Input records: Begin

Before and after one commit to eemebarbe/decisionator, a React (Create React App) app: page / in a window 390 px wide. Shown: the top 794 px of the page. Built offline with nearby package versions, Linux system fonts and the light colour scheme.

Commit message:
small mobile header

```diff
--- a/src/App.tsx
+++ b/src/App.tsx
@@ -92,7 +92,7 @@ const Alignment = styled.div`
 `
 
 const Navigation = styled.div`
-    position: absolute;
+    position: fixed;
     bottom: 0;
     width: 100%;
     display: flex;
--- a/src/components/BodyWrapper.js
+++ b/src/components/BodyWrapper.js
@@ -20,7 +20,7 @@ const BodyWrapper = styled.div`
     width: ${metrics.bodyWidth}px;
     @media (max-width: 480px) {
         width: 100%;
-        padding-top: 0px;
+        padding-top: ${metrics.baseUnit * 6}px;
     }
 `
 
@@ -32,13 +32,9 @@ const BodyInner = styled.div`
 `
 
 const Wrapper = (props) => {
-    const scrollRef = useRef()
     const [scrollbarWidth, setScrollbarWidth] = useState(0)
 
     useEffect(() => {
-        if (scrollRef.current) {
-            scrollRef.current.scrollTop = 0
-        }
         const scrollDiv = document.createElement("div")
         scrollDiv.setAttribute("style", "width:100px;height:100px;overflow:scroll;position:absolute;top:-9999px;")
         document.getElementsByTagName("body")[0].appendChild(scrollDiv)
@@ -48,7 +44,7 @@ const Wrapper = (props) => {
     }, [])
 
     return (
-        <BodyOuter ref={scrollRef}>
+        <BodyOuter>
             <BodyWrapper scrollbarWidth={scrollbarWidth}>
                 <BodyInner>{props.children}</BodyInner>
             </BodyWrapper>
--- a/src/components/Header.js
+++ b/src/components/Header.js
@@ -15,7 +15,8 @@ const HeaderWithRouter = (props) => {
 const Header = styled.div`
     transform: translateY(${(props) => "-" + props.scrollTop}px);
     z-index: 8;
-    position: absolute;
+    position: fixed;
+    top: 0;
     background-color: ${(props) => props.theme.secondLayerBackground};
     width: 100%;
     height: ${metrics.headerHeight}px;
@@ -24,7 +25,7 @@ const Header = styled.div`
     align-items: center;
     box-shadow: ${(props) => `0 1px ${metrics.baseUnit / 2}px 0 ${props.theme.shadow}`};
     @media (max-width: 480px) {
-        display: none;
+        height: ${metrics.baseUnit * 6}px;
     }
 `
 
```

Input records: End

Tally how many lines include "const" in the listing above; reply with the number only.

12